Goodman growth powered by robots as data storage demand booms

The next phase of growth for industrial property juggernaut Goodman will be generated by robots, as the rise in demand for artificial intelligence will see the development of a vast number of data storage centres across its global platform.

Repatriating its $1 billion land bank in areas such as North Ryde in Sydney into build-to-rent developments that will then be sold to an operator is also on the group’s agenda.

Goodman’s forecast 9 per cent earnings growth for the coming year comes as office and residential portfolios have copped a hit with valuation downgrades, but sheds – the ugly ducklings of the commercial property world – are soaring.

An artist’s impression of a data centre Goodman is developing in Amsterdam.
An artist’s impression of a data centre Goodman is developing in Amsterdam.

As its major clients including Amazon need more “powered sheds”, Goodman will focus on developing high-tech energy-efficient warehouses, most of which will be high-rise due to the scarcity of land.

“Significant growth in data storage and AI in particular, is driving data-centre demand, which is now 30 per cent of our $13 billion development workbook”

Goodman CEO Greg Goodman

Goodman co-founder and chief executive Greg Goodman said data centres already account for about 30 per cent of its global $13 billion development work in progress and that will increase with the use of AI and need for data storage.

“Significant growth in data storage and AI in particular, is driving data-centre demand … and importantly we have a pipeline of over 3GW which has significant value over time,” Goodman said.

“We are looking at the former ABC site at Artarmon for a new data centre and at North Ryde.”

A gigawatt (GW) is a unit of power, and it is equal to one billion watts.
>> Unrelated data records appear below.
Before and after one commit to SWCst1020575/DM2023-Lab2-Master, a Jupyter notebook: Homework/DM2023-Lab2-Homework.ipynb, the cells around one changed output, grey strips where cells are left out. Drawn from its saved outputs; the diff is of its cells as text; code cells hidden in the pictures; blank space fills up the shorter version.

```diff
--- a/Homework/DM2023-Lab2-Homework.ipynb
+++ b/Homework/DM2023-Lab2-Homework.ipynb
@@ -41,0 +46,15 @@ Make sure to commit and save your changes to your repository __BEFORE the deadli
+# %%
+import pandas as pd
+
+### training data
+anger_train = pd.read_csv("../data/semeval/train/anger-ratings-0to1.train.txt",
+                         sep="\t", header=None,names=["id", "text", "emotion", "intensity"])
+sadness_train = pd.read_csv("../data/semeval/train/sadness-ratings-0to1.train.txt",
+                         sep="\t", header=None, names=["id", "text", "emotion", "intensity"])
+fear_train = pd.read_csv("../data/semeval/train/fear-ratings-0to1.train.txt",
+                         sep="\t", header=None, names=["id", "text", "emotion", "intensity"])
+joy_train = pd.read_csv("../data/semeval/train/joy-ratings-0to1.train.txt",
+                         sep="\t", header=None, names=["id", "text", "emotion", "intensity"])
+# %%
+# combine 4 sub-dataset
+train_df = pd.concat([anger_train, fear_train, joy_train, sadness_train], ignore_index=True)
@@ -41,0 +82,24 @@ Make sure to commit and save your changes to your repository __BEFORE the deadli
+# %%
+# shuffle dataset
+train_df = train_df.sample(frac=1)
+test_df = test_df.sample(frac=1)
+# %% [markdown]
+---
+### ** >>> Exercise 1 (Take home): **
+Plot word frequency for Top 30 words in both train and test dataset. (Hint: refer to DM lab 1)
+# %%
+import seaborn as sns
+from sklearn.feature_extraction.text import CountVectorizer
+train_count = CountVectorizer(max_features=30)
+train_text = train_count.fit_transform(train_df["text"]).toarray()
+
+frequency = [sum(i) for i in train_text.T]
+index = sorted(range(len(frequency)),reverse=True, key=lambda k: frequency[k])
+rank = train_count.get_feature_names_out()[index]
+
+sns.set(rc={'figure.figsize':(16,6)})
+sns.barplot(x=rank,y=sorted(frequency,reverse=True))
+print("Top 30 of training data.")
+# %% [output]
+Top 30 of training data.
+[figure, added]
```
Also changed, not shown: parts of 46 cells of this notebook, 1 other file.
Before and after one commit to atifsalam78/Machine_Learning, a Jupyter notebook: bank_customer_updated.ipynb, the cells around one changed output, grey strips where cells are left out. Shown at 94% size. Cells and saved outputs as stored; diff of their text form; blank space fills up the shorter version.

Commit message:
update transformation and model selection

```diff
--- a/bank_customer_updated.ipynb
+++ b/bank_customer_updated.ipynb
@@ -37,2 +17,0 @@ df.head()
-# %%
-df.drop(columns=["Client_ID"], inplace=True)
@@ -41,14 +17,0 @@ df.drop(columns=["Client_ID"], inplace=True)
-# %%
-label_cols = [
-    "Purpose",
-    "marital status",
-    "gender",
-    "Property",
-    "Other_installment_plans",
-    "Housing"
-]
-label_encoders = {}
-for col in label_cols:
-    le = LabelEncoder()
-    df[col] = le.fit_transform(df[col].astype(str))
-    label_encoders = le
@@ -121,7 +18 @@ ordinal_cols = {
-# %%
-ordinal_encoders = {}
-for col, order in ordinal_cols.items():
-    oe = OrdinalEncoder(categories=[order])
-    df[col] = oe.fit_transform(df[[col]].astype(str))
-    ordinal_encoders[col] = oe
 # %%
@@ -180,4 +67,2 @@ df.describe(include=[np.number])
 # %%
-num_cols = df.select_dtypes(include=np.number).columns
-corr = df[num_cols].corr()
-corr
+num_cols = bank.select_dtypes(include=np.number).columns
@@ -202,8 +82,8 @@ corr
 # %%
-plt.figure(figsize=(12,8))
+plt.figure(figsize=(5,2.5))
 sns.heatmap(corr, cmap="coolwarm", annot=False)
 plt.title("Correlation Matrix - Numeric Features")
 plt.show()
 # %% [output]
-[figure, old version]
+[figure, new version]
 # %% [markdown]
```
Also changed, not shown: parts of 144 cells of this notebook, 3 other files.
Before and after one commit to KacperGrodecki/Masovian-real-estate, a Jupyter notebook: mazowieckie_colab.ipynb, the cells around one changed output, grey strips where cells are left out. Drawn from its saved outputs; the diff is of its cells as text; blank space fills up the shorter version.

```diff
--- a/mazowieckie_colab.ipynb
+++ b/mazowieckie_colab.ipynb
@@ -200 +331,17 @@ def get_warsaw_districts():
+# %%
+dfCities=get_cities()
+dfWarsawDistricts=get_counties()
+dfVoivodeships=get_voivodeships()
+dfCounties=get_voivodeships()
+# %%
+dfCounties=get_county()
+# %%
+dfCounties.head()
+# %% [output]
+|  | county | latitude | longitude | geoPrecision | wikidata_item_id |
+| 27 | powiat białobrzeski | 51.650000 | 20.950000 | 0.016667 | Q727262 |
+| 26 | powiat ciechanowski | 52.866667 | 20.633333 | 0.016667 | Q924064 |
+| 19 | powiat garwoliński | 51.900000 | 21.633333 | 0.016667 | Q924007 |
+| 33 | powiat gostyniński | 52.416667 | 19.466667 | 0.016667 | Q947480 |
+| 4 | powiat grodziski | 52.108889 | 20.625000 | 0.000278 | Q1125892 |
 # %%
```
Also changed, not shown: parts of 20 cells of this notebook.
Three gigawatts is enough to power more than 650,000 homes.


The ASX-listed $37.2 billion Goodman is the largest property group on the market. In the 2023 year it increased its funds under management by 11 per cent to $76.3 billion and has bumped its capital partners from 16 to 20, being a range of superannuation, pension and sovereign funds.

In the year to June 30, the group posted an operating profit of $1.76 billion, up 17 per cent on the prior years, and has forecast a 9 per cent growth in earnings for the coming year, in line with market expectations. This is equal to an earning share of 94.3¢ up 16 per cent on the 2022 year, and ahead of recent guidance.

Winston Sammut, property director at Euree Asset Management, said the Goodman result has delivered on a positive across most, if not all, the metrics currently in focus.

“Development margins are holding up well and balance sheet gearing remains low at 8.3 per cent, placing Goodman in a sound position to take advantage of opportunities as and when they materialise. As has been the case in the past, it is expected that the group will deliver over and above its stated guidance of 9 per cent growth in 2024,” Sammut said.

Included in the development pipeline is the massive land bank that Goodman has amassed and is located in its gateway cities across the world. In Australia, this is in the north-west of Sydney and the tightly held fringe suburbs of Melbourne.

Goodman said these land holdings are “ripe” for development in the burgeoning build-to-rent sector, which is seen as an affordable housing option.

“We have the land, and we will clear it, get the planning and zoning in place, then hand it over to an operator who will go and do their business which is building it, managing it and eventually owning it,” Goodman said.

Goodman declared a final distribution of 15¢, payable on August 25.

The share price is up 3.6 per cent to $20.46.

Most Viewed in Business

Source: Thanks